[Records excerpted from a collection]
[Start of section]
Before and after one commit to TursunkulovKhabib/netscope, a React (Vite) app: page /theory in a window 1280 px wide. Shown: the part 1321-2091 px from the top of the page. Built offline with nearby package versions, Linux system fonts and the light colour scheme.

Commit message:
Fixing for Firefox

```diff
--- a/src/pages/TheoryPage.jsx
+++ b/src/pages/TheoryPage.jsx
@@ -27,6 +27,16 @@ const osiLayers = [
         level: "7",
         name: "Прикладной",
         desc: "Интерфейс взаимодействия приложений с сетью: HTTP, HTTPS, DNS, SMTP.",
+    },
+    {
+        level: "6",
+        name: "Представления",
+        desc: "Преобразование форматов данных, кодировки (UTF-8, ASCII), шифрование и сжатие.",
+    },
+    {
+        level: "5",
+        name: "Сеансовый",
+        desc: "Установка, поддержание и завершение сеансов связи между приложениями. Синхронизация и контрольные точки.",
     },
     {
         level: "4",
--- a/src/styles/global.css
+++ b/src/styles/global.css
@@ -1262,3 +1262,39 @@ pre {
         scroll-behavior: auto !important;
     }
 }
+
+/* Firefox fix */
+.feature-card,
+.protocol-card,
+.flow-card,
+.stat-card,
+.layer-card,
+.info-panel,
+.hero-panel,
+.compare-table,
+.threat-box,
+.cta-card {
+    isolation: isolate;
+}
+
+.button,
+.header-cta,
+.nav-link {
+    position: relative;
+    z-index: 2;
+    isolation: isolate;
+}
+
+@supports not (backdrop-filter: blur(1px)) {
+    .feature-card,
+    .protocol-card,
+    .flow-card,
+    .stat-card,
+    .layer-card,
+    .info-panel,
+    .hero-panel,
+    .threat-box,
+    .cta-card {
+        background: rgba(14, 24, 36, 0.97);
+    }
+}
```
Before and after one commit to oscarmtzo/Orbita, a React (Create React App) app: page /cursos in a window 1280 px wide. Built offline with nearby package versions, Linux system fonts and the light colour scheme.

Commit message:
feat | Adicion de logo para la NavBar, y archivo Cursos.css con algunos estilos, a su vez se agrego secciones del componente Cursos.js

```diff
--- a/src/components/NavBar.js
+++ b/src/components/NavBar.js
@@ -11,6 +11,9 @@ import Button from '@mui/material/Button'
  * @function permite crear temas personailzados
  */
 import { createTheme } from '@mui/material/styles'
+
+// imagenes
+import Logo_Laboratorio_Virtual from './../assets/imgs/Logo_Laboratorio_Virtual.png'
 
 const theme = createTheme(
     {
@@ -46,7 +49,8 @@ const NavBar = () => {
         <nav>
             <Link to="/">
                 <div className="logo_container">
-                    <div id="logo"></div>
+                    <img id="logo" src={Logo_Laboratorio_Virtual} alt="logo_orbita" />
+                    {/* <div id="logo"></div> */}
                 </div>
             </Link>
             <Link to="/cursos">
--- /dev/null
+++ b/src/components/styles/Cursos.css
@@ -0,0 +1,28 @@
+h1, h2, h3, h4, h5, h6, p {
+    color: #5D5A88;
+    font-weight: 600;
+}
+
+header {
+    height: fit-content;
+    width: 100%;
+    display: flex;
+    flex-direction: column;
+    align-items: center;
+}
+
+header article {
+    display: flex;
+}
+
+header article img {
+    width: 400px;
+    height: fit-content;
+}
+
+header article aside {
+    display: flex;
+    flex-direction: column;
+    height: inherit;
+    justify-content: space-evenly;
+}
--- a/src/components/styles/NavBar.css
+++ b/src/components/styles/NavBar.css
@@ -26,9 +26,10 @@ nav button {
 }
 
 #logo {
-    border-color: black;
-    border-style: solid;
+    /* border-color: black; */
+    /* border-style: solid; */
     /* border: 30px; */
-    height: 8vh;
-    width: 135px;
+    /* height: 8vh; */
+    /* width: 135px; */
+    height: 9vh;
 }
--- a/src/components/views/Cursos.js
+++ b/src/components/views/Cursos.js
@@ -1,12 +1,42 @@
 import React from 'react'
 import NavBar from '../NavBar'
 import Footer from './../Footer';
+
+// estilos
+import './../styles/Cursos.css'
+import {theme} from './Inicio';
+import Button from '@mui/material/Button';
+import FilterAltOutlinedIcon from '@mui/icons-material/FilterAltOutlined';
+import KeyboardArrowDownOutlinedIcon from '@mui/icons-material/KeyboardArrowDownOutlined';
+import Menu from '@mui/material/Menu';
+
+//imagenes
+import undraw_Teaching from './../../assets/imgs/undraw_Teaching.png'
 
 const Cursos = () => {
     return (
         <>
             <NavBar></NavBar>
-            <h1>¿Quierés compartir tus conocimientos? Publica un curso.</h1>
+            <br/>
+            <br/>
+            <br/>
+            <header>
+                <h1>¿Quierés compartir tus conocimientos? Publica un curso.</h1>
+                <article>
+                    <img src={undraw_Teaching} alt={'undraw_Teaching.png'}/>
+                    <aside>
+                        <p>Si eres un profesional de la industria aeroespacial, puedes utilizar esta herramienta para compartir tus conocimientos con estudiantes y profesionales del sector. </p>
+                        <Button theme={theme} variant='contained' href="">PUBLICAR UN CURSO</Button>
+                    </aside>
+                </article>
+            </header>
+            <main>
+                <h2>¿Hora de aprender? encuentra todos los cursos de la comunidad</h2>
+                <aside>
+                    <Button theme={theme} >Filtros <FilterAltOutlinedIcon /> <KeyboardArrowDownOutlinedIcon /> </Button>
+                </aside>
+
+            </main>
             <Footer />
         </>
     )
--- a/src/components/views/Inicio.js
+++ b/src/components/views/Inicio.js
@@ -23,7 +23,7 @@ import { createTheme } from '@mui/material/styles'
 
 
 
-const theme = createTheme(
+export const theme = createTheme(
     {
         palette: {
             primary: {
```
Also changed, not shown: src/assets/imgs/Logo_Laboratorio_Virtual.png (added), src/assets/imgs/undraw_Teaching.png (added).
[End of section]
Copy out every record above exactly as written.

Before and after one commit to TursunkulovKhabib/netscope, a React (Vite) app: page /theory in a window 1280 px wide. Shown: the part 1321-2091 px from the top of the page. Built offline with nearby package versions, Linux system fonts and the light colour scheme.

Commit message:
Fixing for Firefox

```diff
--- a/src/pages/TheoryPage.jsx
+++ b/src/pages/TheoryPage.jsx
@@ -27,6 +27,16 @@ const osiLayers = [
         level: "7",
         name: "Прикладной",
         desc: "Интерфейс взаимодействия приложений с сетью: HTTP, HTTPS, DNS, SMTP.",
+    },
+    {
+        level: "6",
+        name: "Представления",
+        desc: "Преобразование форматов данных, кодировки (UTF-8, ASCII), шифрование и сжатие.",
+    },
+    {
+        level: "5",
+        name: "Сеансовый",
+        desc: "Установка, поддержание и завершение сеансов связи между приложениями. Синхронизация и контрольные точки.",
     },
     {
         level: "4",
--- a/src/styles/global.css
+++ b/src/styles/global.css
@@ -1262,3 +1262,39 @@ pre {
         scroll-behavior: auto !important;
     }
 }
+
+/* Firefox fix */
+.feature-card,
+.protocol-card,
+.flow-card,
+.stat-card,
+.layer-card,
+.info-panel,
+.hero-panel,
+.compare-table,
+.threat-box,
+.cta-card {
+    isolation: isolate;
+}
+
+.button,
+.header-cta,
+.nav-link {
+    position: relative;
+    z-index: 2;
+    isolation: isolate;
+}
+
+@supports not (backdrop-filter: blur(1px)) {
+    .feature-card,
+    .protocol-card,
+    .flow-card,
+    .stat-card,
+    .layer-card,
+    .info-panel,
+    .hero-panel,
+    .threat-box,
+    .cta-card {
+        background: rgba(14, 24, 36, 0.97);
+    }
+}
```
Before and after one commit to oscarmtzo/Orbita, a React (Create React App) app: page /cursos in a window 1280 px wide. Built offline with nearby package versions, Linux system fonts and the light colour scheme.

Commit message:
feat | Adicion de logo para la NavBar, y archivo Cursos.css con algunos estilos, a su vez se agrego secciones del componente Cursos.js

```diff
--- a/src/components/NavBar.js
+++ b/src/components/NavBar.js
@@ -11,6 +11,9 @@ import Button from '@mui/material/Button'
  * @function permite crear temas personailzados
  */
 import { createTheme } from '@mui/material/styles'
+
+// imagenes
+import Logo_Laboratorio_Virtual from './../assets/imgs/Logo_Laboratorio_Virtual.png'
 
 const theme = createTheme(
     {
@@ -46,7 +49,8 @@ const NavBar = () => {
         <nav>
             <Link to="/">
                 <div className="logo_container">
-                    <div id="logo"></div>
+                    <img id="logo" src={Logo_Laboratorio_Virtual} alt="logo_orbita" />
+                    {/* <div id="logo"></div> */}
                 </div>
             </Link>
             <Link to="/cursos">
--- /dev/null
+++ b/src/components/styles/Cursos.css
@@ -0,0 +1,28 @@
+h1, h2, h3, h4, h5, h6, p {
+    color: #5D5A88;
+    font-weight: 600;
+}
+
+header {
+    height: fit-content;
+    width: 100%;
+    display: flex;
+    flex-direction: column;
+    align-items: center;
+}
+
+header article {
+    display: flex;
+}
+
+header article img {
+    width: 400px;
+    height: fit-content;
+}
+
+header article aside {
+    display: flex;
+    flex-direction: column;
+    height: inherit;
+    justify-content: space-evenly;
+}
--- a/src/components/styles/NavBar.css
+++ b/src/components/styles/NavBar.css
@@ -26,9 +26,10 @@ nav button {
 }
 
 #logo {
-    border-color: black;
-    border-style: solid;
+    /* border-color: black; */
+    /* border-style: solid; */
     /* border: 30px; */
-    height: 8vh;
-    width: 135px;
+    /* height: 8vh; */
+    /* width: 135px; */
+    height: 9vh;
 }
--- a/src/components/views/Cursos.js
+++ b/src/components/views/Cursos.js
@@ -1,12 +1,42 @@
 import React from 'react'
 import NavBar from '../NavBar'
 import Footer from './../Footer';
+
+// estilos
+import './../styles/Cursos.css'
+import {theme} from './Inicio';
+import Button from '@mui/material/Button';
+import FilterAltOutlinedIcon from '@mui/icons-material/FilterAltOutlined';
+import KeyboardArrowDownOutlinedIcon from '@mui/icons-material/KeyboardArrowDownOutlined';
+import Menu from '@mui/material/Menu';
+
+//imagenes
+import undraw_Teaching from './../../assets/imgs/undraw_Teaching.png'
 
 const Cursos = () => {
     return (
         <>
             <NavBar></NavBar>
-            <h1>¿Quierés compartir tus conocimientos? Publica un curso.</h1>
+            <br/>
+            <br/>
+            <br/>
+            <header>
+                <h1>¿Quierés compartir tus conocimientos? Publica un curso.</h1>
+                <article>
+                    <img src={undraw_Teaching} alt={'undraw_Teaching.png'}/>
+                    <aside>
+                        <p>Si eres un profesional de la industria aeroespacial, puedes utilizar esta herramienta para compartir tus conocimientos con estudiantes y profesionales del sector. </p>
+                        <Button theme={theme} variant='contained' href="">PUBLICAR UN CURSO</Button>
+                    </aside>
+                </article>
+            </header>
+            <main>
+                <h2>¿Hora de aprender? encuentra todos los cursos de la comunidad</h2>
+                <aside>
+                    <Button theme={theme} >Filtros <FilterAltOutlinedIcon /> <KeyboardArrowDownOutlinedIcon /> </Button>
+                </aside>
+
+            </main>
             <Footer />
         </>
     )
--- a/src/components/views/Inicio.js
+++ b/src/components/views/Inicio.js
@@ -23,7 +23,7 @@ import { createTheme } from '@mui/material/styles'
 
 
 
-const theme = createTheme(
+export const theme = createTheme(
     {
         palette: {
             primary: {
```
Also changed, not shown: src/assets/imgs/Logo_Laboratorio_Virtual.png (added), src/assets/imgs/undraw_Teaching.png (added).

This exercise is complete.